■ DATA PROVIDED ■
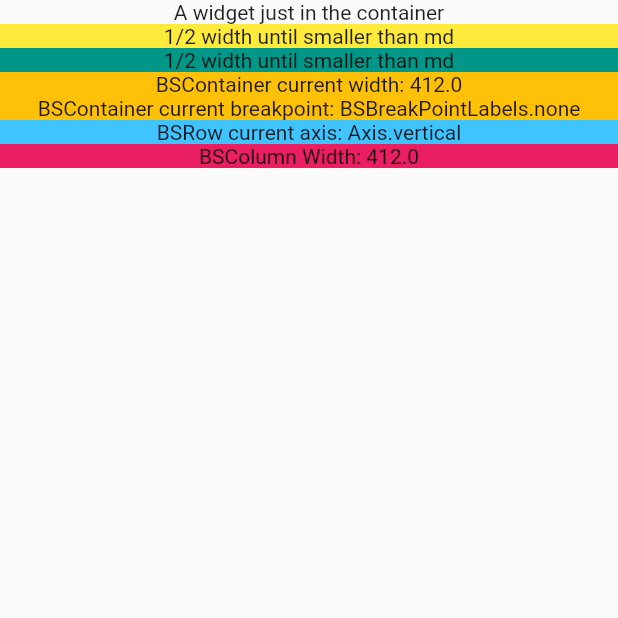
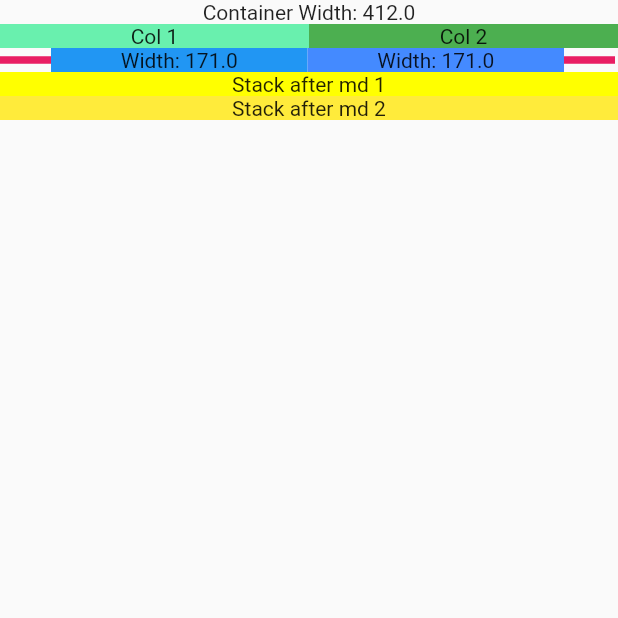
Before and after one commit to Honeyman-Applications/bootstrap_like_grid, a Flutter app: the screen it shows after launch, on a phone screen of 412 x 824 dp, the top half of it. Run offline on Flutter 3.47's test engine with Material 2 defaults, Android fonts, the phone set to English and light mode, and no system bars.

Commit message:
added builders, and fixed sizing algorithm

```diff
--- a/example/lib/main.dart
+++ b/example/lib/main.dart
@@ -14,29 +14,80 @@ void main() {
     MaterialApp(
       home: Scaffold(
         body: BSContainer(
-          children: [
-            const Text("A widget just in the container"),
+          // access inherited data using builder context and BSContainerInheritance
+          builder: (context) {
+            return [
+              // shows with of the container using BSContainerInheritance and builder
+              Text(
+                "Container Width: ${BSContainerInheritance.of(context).containerWidth.toString()}",
+                textAlign: TextAlign.center,
+              ),
               BSRow(
                 children: [
                   Container(
-                  color: Colors.yellow,
+                    color: Colors.pink,
                     child: const BSColumn(
-                    breakPoints: ["col-md-6"],
+                      paddingPadding: EdgeInsets.only(top: 5),
+                      breakPoints: [
+                        "col-xxl-3",
+                        "col-xl-0",
+                        "col-lg-3",
+                        "col-md-0",
+                        "col-sm-3",
+                        "col-0",
+                      ],
+                      children: [],
+                    ),
+                  ),
+                  Container(
+                    color: Colors.greenAccent,
+                    child: const BSColumn(
+                      breakPoints: [
+                        "col-xxl-3",
+                        "col-xl-6",
+                        "col-lg-3",
+                        "col-md-6",
+                        "col-sm-3",
+                        "col-6",
+                      ],
                       children: [
-                      Text("1/2 width until smaller than md"),
+                        Text(
+                          "Col 1",
+                        ),
                       ],
                     ),
                   ),
-
-                // nested BSColumn, see how this widget has a child property,
-                // and BSColumn is in the child property
                   Container(
-                  color: Colors.teal,
+                    color: Colors.green,
                     child: const BSColumn(
-                    breakPoints: ["col-md-6"],
+                      breakPoints: [
+                        "col-xxl-3",
+                        "col-xl-6",
+                        "col-lg-3",
+                        "col-md-6",
+                        "col-sm-3",
+                        "col-6",
+                      ],
                       children: [
-                      Text("1/2 width until smaller than md"),
+                        Text(
+                          "Col 2",
+                        ),
                       ],
+                    ),
+                  ),
+                  Container(
+                    color: Colors.pink,
+                    child: const BSColumn(
+                      paddingPadding: EdgeInsets.only(top: 5),
+                      breakPoints: [
+                        "col-xxl-3",
+                        "col-xl-0",
+                        "col-0",
+                        "col-md-0",
+                        "col-lg-3",
+                        "col-sm-3",
+                      ],
+                      children: [],
                     ),
                   ),
                 ],
@@ -44,72 +95,111 @@ void main() {
               BSRow(
                 children: [
                   Container(
-                  color: Colors.amber,
+                    color: Colors.pink,
+                    child: const BSColumn(
+                      paddingPadding: EdgeInsets.only(top: 5),
+                      breakPoints: [
+                        "col-xxl-2",
+                        "col-xl-1",
+                        "col-lg-2",
+                        "col-md-1",
+                        "col-sm-2",
+                        "col-1",
+                      ],
+                      children: [],
+                    ),
+                  ),
+                  Container(
+                    color: Colors.blue,
                     child: BSColumn(
                       breakPoints: const [
                         "col-xxl-4",
-                      "col-xl-12",
+                        "col-xl-5",
                         "col-lg-4",
-                      "col-md-12",
+                        "col-md-5",
                         "col-sm-4",
+                        "col-5",
+                      ],
+                      // show container width using builder and BSColumnInheritance
+                      builder: (context) {
+                        return [
+                          Text(
+                            "Width: ${BSColumnInheritance.of(context).currentWidth}",
+                          ),
+                        ];
+                      },
+                    ),
+                  ),
+                  Container(
+                    color: Colors.blueAccent,
+                    child: BSColumn(
+                      breakPoints: const [
+                        "col-xxl-4",
+                        "col-xl-5",
+                        "col-lg-4",
+                        "col-md-5",
+                        "col-sm-4",
+                        "col-5",
+                      ],
+                      // show container width using builder and BSColumnInheritance
+                      builder: (context) {
+                        return [
+                          Text(
+                            "Width: ${BSColumnInheritance.of(context).currentWidth}",
+                          ),
+                        ];
+                      },
+                    ),
+                  ),
+                  Container(
+                    color: Colors.pink,
+                    child: const BSColumn(
+                      paddingPadding: EdgeInsets.only(top: 5),
+                      breakPoints: [
+                        "col-xxl-2",
+                        "col-xl-1",
+                        "col-1",
+                        "col-md-1",
+                        "col-lg-2",
+                        "col-sm-2",
+                      ],
+                      children: [],
+                    ),
+                  ),
+                ],
+              ),
+              BSRow(
+                children: [
+                  Container(
+                    color: Colors.yellowAccent,
+                    child: const BSColumn(
+                      breakPoints: [
+                        "col-md-6",
                       ],
                       children: [
-                      Builder(
-                        builder: (context) => Text(
-                          "BSContainer current width: ${BSContainerInheritance.of(context).containerWidth}",
-                        ),
-                      ),
-                      Builder(
-                        builder: (context) => Text(
-                          "BSContainer current breakpoint: ${BSContainerInheritance.of(context).currentBSBreakPointLabel}",
-                        ),
+                        Text(
+                          "Stack after md 1",
                         ),
                       ],
                     ),
                   ),
                   Container(
-                  color: Colors.lightBlueAccent,
-                  child: BSColumn(
-                    breakPoints: const [
-                      "col-xxl-4",
-                      "col-xl-12",
-                      "col-lg-4",
-                      "col-md-12",
-                      "col-sm-4",
+                    color: Colors.yellow,
+                    child: const BSColumn(
+                      breakPoints: [
+                        "col-md-6",
                       ],
                       children: [
-                      Builder(
-                        builder: (context) => Text(
-                          "BSRow current axis: ${BSRowInheritance.of(context).currentAxis}",
-                        ),
-                      ),
-                    ],
-                  ),
-                ),
-                Container(
-                  color: Colors.pink,
-                  child: BSColumn(
-                    breakPoints: const [
-                      "col-xxl-4",
-                      "col-xl-12",
-                      "col-lg-4",
-                      "col-md-12",
-                      "col-sm-4",
-                    ],
-                    children: [
-                      // a context within the BSColumn must be used to get the
-                      // column data
-                      Builder(
-                        builder: (context) => Text(
-                          "BSColumn Width: ${BSColumnInheritance.of(context).currentWidth}",
-                        ),
+                        Text(
+                          "Stack after md 2",
                         ),
                       ],
                     ),
                   ),
                 ],
               ),
-          ],
+            ];
+          },
         ),
       ),
     ),
--- a/lib/src/bs_column.dart
+++ b/lib/src/bs_column.dart
@@ -30,6 +30,10 @@ class BSColumn extends StatefulWidget {
    */
   final List<String> breakPoints;
 
+  /// builder for the column passes a build context that can reference the
+  /// column's inheritance
+  final List<Widget> Function(BuildContext context)? builder;
+
   /*
     SizedBox
    */
@@ -50,7 +54,7 @@ class BSColumn extends StatefulWidget {
   /*
     Column
    */
-  final List<Widget> children;
+  final List<Widget>? children;
   final Key? columnKey;
   final MainAxisSize columnMainAxisSize;
   final CrossAxisAlignment columnCrossAxisAlignment;
@@ -73,6 +77,7 @@ class BSColumn extends StatefulWidget {
     this.breakPoints = const [
       "col-12",
     ],
+    this.builder,
     /*
       SizedBox
     */
@@ -93,7 +98,7 @@ class BSColumn extends StatefulWidget {
     /*
       Column
     */
-    required this.children,
+    this.children,
     this.columnKey,
     this.columnMainAxisSize = MainAxisSize.max,
     this.columnCrossAxisAlignment = CrossAxisAlignment.center,
@@ -115,7 +120,7 @@ class _BSColumnState extends State<BSColumn> {
   void initState() {
     // set breakpoint regex test vars
     String regex =
-        r"(^col-)(([1-9]|(1[0-2]))|((sm)|(md)|(lg)|(xl)|(xxl))-([1-9]|(1[0-2])))$";
+        r"(^col-)(([0-9]|(1[0-2]))|((sm)|(md)|(lg)|(xl)|(xxl))-([0-9]|(1[0-2])))$";
     RegExp exp = RegExp(
       regex,
     );
@@ -129,6 +134,13 @@ class _BSColumnState extends State<BSColumn> {
           "BSColumn: passed breakpoint '$currentBreakPoint' does not match the regex $regex visit a site like https://regex101.com/ to test",
         );
       }
+    }
+
+    // check that either children or builder is passed, and not both
+    if ((widget.children == null && widget.builder == null) ||
+        (widget.children != null && widget.builder != null)) {
+      throw Exception(
+          "BSColumn: Must pass builder or children, can't pass both");
     }
 
     super.initState();
@@ -176,6 +188,15 @@ class _BSColumnState extends State<BSColumn> {
     return ((maxWidth / 12) * factor).floorToDouble();
   }
 
+  /// returns the children if passed; otherwise returns the builder function
+  /// with the context that contains the column's inheritance
+  List<Widget> _buildColumnChildren(BuildContext context) {
+    if (widget.children != null) {
+      return widget.children!;
+    }
+    return widget.builder!(context);
+  }
+
   @override
   Widget build(BuildContext context) {
     // ensure rebuilds when BSContainer does
@@ -203,7 +224,8 @@ class _BSColumnState extends State<BSColumn> {
         child: BSColumnInheritance(
           key: widget.bsColumnInheritanceKey,
           currentWidth: _currentWidth,
-          child: Column(
+          child: Builder(
+            builder: (builderContext) => Column(
               key: widget.columnKey,
               mainAxisSize: widget.columnMainAxisSize,
               crossAxisAlignment: widget.columnCrossAxisAlignment,
@@ -211,7 +233,10 @@ class _BSColumnState extends State<BSColumn> {
               textBaseline: widget.columnTextBaseline,
               textDirection: widget.columnTextDirection,
               verticalDirection: widget.columnVerticalDirection,
-            children: widget.children,
+              children: _buildColumnChildren(
+                builderContext,
+              ),
+            ),
           ),
         ),
       ),
--- a/lib/src/bs_container.dart
+++ b/lib/src/bs_container.dart
@@ -42,6 +42,10 @@ class BSContainer extends StatefulWidget {
   /// BSContainer.containerWidths size is the max width the
   /// BSContainer can be
   final BSBreakPointLabels? maxWidthIdentifier;
+
+  /// builder for the container passes a build context that can reference the
+  /// container's inheritance
+  final List<Widget> Function(BuildContext context)? builder;
 
   /*
     passed to the SingleChildScrollView
@@ -107,7 +111,7 @@ class BSContainer extends StatefulWidget {
   /// will be accepted. If the non-BSRow children add width this will
   /// produce unexpected results, and may cause errors. It is acceptable
   /// to wrap BSRow in a Widget such as a GestureDetector
-  final List<Widget> children;
+  final List<Widget>? children;
 
   ///  Needs to be a child of a Widget that contains MediaQueryData,
   ///  typically this will be a MaterialApp
@@ -124,6 +128,7 @@ class BSContainer extends StatefulWidget {
     super.key,
     this.fluid = false,
     this.maxWidthIdentifier,
+    this.builder,
     /*
       passed to the SingleChildScrollView
     */
@@ -164,7 +169,7 @@ class BSContainer extends StatefulWidget {
     /*
       Column
     */
-    required this.children,
+    this.children,
     this.columnKey,
     this.columnVerticalDirection = VerticalDirection.down,
     this.columnTextDirection,
@@ -191,6 +196,17 @@ class _BSContainerState extends State<BSContainer> {
 
   /// the current breakpoint label of the container, calculated very build
   BSBreakPointLabels _currentBSBreakPointLabel = BSBreakPointLabels.none;
+
+  @override
+  void initState() {
+    super.initState();
+    // check that either children or builder is passed, and not both
+    if ((widget.children == null && widget.builder == null) ||
+        (widget.children != null && widget.builder != null)) {
+      throw Exception(
+          "BSContainer: Must pass builder or children, can't pass both");
+    }
+  }
 
   /// calculates the current breakpoint based on the passed width
   /// the passed width should match the screen width, or the max
@@ -280,6 +296,15 @@ class _BSContainerState extends State<BSContainer> {
     return width;
   }
 
+  /// returns the children if passed; otherwise returns the builder function
+  /// with the context that contains the column's inheritance
+  List<Widget> _buildContainerChildren(BuildContext context) {
+    if (widget.children != null) {
+      return widget.children!;
+    }
+    return widget.builder!(context);
+  }
+
   @override
   Widget build(BuildContext context) {
     // recalculate, and set the _containerWidth every build
@@ -337,7 +362,8 @@ class _BSContainerState extends State<BSContainer> {
             currentBSBreakPointLabel: _currentBSBreakPointLabel,
 
             // column of children should be BSRow
-            child: Column(
+            child: Builder(
+              builder: (builderContext) => Column(
                 key: widget.columnKey,
                 verticalDirection: widget.columnVerticalDirection,
                 textDirection: widget.columnTextDirection,
@@ -345,7 +371,10 @@ class _BSContainerState extends State<BSContainer> {
                 mainAxisAlignment: widget.columnMainAxisAlignment,
                 crossAxisAlignment: widget.columnCrossAxisAlignment,
                 mainAxisSize: widget.columnMainAxisSize,
-              children: widget.children,
+                children: _buildContainerChildren(
+                  builderContext,
+                ),
+              ),
             ),
           ),
         ),
--- a/lib/src/inheritance/bs_container_inheritance.dart
+++ b/lib/src/inheritance/bs_container_inheritance.dart
@@ -8,7 +8,6 @@
 
  */
 
-import 'package:bootstrap_like_grid/bootstrap_like_grid.dart';
 import 'package:flutter/material.dart';
 
 /// enum values used to represent the breakpoint labels
--- a/lib/src/inheritance/bs_row_inheritance.dart
+++ b/lib/src/inheritance/bs_row_inheritance.dart
@@ -28,6 +28,70 @@ class BSRowInheritance extends InheritedWidget {
     return result!;
   }
 
+  /// gets the breakpoint label indexes of a column, and the width factor
+  /// of each breakpoint in the column breakpoint
+  static List<List<int>> getColumBreakpointIndexes({
+    required BSColumn column,
+  }) {
+    List<List<int>> indexes = [];
+    // col- check RegExp
+    RegExp colDashCheck = RegExp(r"(^col-)([0-9]|1[0-2])$");
+
+    for (int i = 0; i < column.breakPoints.length; i++) {
+      // ensure the current column breakpoint is lowercase
+      String currentBreakPoint = column.breakPoints[i].toLowerCase();
+
+      // check for col-
+      if (colDashCheck.hasMatch(
+        currentBreakPoint,
+      )) {
+        indexes.add(
+          [
+            BSBreakPointLabels.values.length - 1,
+            int.parse(
+              currentBreakPoint.replaceAll(
+                RegExp('[^0-9]'),
+                '',
+              ),
+            ),
+          ],
+        );
+        continue;
+      }
+
+      // add all others, check for xl match in xxl also
+      indexes.add(
+        [
+          BSBreakPointLabels.values.indexWhere((element) {
+            if (currentBreakPoint.contains(
+                  element.name,
+                ) &&
+                !(element.name == BSBreakPointLabels.xl.name &&
+                    currentBreakPoint == BSBreakPointLabels.xxl.name)) {
+              return true;
+            }
+            return false;
+          }),
+          int.parse(
+            currentBreakPoint.replaceAll(
+              RegExp('[^0-9]'),
+              '',
+            ),
+          ),
+        ],
+      );
+    }
+
+    // sort xxl to col
+    indexes.sort(
+      (a, b) {
+        return a[0] - b[0];
+      },
+    );
+
+    return indexes;
+  }
+
   /// get a BSColumn's breakpoint size factor from the columns breakpoints, and
   /// the current breakpoint set by the BSContainer
   /// ex if current breakpoint xxl, and the column has breakpoints col-md-5, and
@@ -41,45 +105,20 @@ class BSRowInheritance extends InheritedWidget {
       (element) => element == currentBreakPointLabel,
     );
 
-    // col- check RegExp
-    RegExp colDashCheck = RegExp(r"(^col-)([1-9]|1[0-2])$");
+    // get column breakpoint indexes in order from xxl to col
+    List<List<int>> indexes = getColumBreakpointIndexes(
+      column: column,
+    );
 
-    // from xxl -> sm, starting at currentBreakPoint
-    for (int i = currentBreakPointLabelIndex;
-        i < BSBreakPointLabels.values.length;
-        i++) {
-      // check all breakpoints passed to the column
-      for (int b = 0; b < column.breakPoints.length; b++) {
-        // ensure the current column breakpoint is lowercase
-        String currentBreakPoint = column.breakPoints[b].toLowerCase();
-
-        // confirm currently valid breakpoint specified to the column
-        if (
-            // confirm current column breakpoint value isn't xxl if intend xl
-            !(BSBreakPointLabels.values[i].name == "xl" &&
-                    currentBreakPoint.contains(
-                      "xxl",
-                    )) &&
-                // check if is col- or any other valid breakpoint
-                (colDashCheck.hasMatch(
-                      currentBreakPoint,
-                    ) ||
-                    currentBreakPoint.contains(
-                      BSBreakPointLabels.values[i].name,
-                    ))) {
-          // return numbers from string as a int
-          // will be 1-2 digits
-          return int.parse(
-            currentBreakPoint.replaceAll(
-              RegExp('[^0-9]'),
-              '',
-            ),
-          );
-        }
+    // find the applicable breakpoint
+    for (int i = 0; i < indexes.length; i++) {
+      if (indexes[i][0] >= currentBreakPointLabelIndex) {
+        return indexes[i][1];
       }
     }
 
-    // if can't find a value return default 12
+    // for compiler, should not be called ever
+    // default is col-12 if nothing is entered
     return 12;
   }
 
--- a/pubspec.yaml
+++ b/pubspec.yaml
@@ -1,6 +1,6 @@
 name: bootstrap_like_grid
 description: A grid system similar to bootstrap with minimal functionality
-version: 1.1.0
+version: 1.2.0
 repository: https://github.com/Honeyman-Applications/bootstrap_like_grid
 
 environment:
```
Also changed, not shown: assets/col.png (added), assets/md.png (added), assets/xxl.png (added), 3 other files. Lines whose indentation alone changed are shown as unchanged.
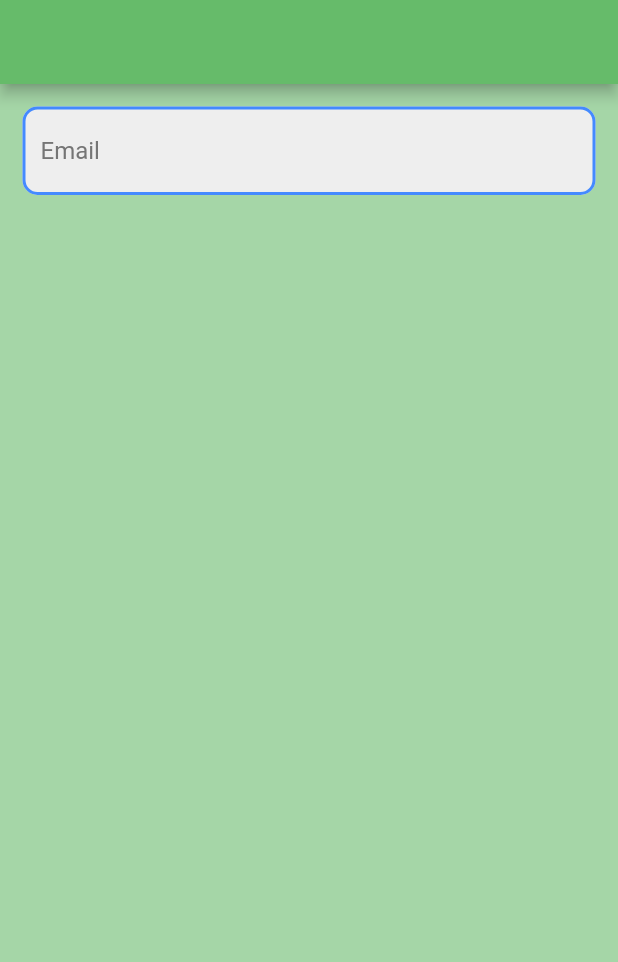
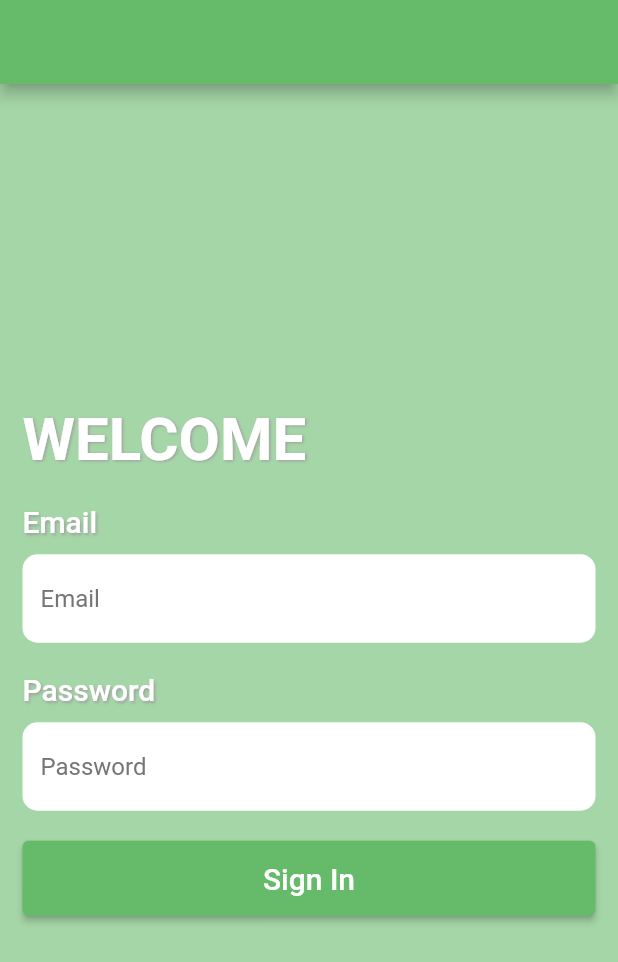
Before and after one commit to rohitrai003/flutter_app, a Flutter app: the screen it shows after launch, on a phone screen of 412 x 824 dp. Shown: the top 962 px of the screen. Run offline on Flutter 3.47's test engine with Material 2 defaults, Android fonts, the light colour scheme and no system bars; our stand-ins replace shared_preferences.

Commit message:
login page done

```diff
--- a/lib/src/screens/login_screen.dart
+++ b/lib/src/screens/login_screen.dart
@@ -10,6 +10,8 @@ class LoginScreen extends StatelessWidget {
 
   @override
   Widget build(BuildContext context) {
+    TextEditingController email = TextEditingController();
+    TextEditingController password = TextEditingController();
     return Scaffold(
       appBar: AppBar(
         backgroundColor: Colors.green.shade400,
@@ -19,25 +21,64 @@ class LoginScreen extends StatelessWidget {
         child: Padding(
           padding: const EdgeInsets.all(15.0),
           child: Column(
+            crossAxisAlignment: CrossAxisAlignment.stretch,
+            mainAxisAlignment: MainAxisAlignment.center,
             children: [
-              TextField(
-                decoration: InputDecoration(
-                  hintText: 'Email',
-                  enabled: true,
-                  filled: true,
-                  fillColor: Colors.grey.shade200,
-                  hintStyle: TextStyle(
-                    color: Colors.grey.shade600,
-                  ),
-                  enabledBorder: OutlineInputBorder(
-                    borderSide: const BorderSide(
-                      color: Colors.blueAccent,
-                      width: 2,
-                    ),
-                    borderRadius: BorderRadius.circular(10.0),
-                  ),
+              Container(
+                child: const Text(
+                  'WELCOME',
+                  style: TextStyle(
+                      fontSize: 40,
+                      fontWeight: FontWeight.bold,
+                      shadows: [
+                        Shadow(
+                            color: Colors.grey,
+                            offset: Offset(1, 1),
+                            blurRadius: 2)
+                      ]),
                 ),
               ),
+              const SizedBox(height: 20),
+              const Align(
+                  alignment: Alignment.centerLeft,
+                  child: Text('Email',
+                      style: TextStyle(
+                          fontSize: 20,
+                          fontWeight: FontWeight.w500,
+                          shadows: [
+                            Shadow(
+                                color: Colors.grey,
+                                offset: Offset(1, 1),
+                                blurRadius: 2)
+                          ]))),
+              const SizedBox(height: 10),
+              textController(email, 'Email', false), // Email textfield
+              const SizedBox(height: 20),
+              const Align(
+                  alignment: Alignment.centerLeft,
+                  child: Text('Password',
+                      style: TextStyle(
+                          fontSize: 20,
+                          fontWeight: FontWeight.w500,
+                          shadows: [
+                            Shadow(
+                                color: Colors.grey,
+                                offset: Offset(1, 1),
+                                blurRadius: 2)
+                          ]))),
+              const SizedBox(height: 10),
+              textController(password, 'Password', true), // Password textfield
+              const SizedBox(height: 20),
+              ElevatedButton(
+                onPressed: () => _login(context),
+                style: ElevatedButton.styleFrom(
+                    backgroundColor: Colors.green.shade400,
+                    minimumSize: Size(MediaQuery.of(context).size.width, 50)),
+                child: const Text(
+                  'Sign In',
+                  style: TextStyle(fontSize: 20),
+                ),
+              )
             ],
           ),
         ),
@@ -46,6 +87,28 @@ class LoginScreen extends StatelessWidget {
   }
 }
 
+//Email, password textfield
+textController(
+    TextEditingController controller, String hintText, bool password) {
+  return TextField(
+    controller: controller,
+    obscureText: password,
+    style: const TextStyle(color: Colors.black),
+    decoration: InputDecoration(
+      hintText: hintText,
+      enabled: true,
+      filled: true,
+      fillColor: Colors.white,
+      hintStyle: TextStyle(
+        color: Colors.grey.shade600,
+      ),
+      border: OutlineInputBorder(
+        borderSide: BorderSide.none,
+        borderRadius: BorderRadius.circular(10.0),
+      ),
+    ),
+  );
+}
 
 // ElevatedButton(
 //             onPressed: () => _login(context),
```
Also changed, not shown: assets/images/facebook.png (added), assets/images/google.png (added), assets/images/twitter.png (added), lib/src/route/route.dart (added).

■ GOAL OF THE EXERCISE ■
When the string "final" appears in a line of the records above, that line is to be copied.

■ EXERCISE OUTPUT ■
   final List<String> breakPoints;
+  final List<Widget> Function(BuildContext context)? builder;
-  final List<Widget> children;
+  final List<Widget>? children;
   final Key? columnKey;
   final MainAxisSize columnMainAxisSize;
   final CrossAxisAlignment columnCrossAxisAlignment;
   final BSBreakPointLabels? maxWidthIdentifier;
+  final List<Widget> Function(BuildContext context)? builder;
-  final List<Widget> children;
+  final List<Widget>? children;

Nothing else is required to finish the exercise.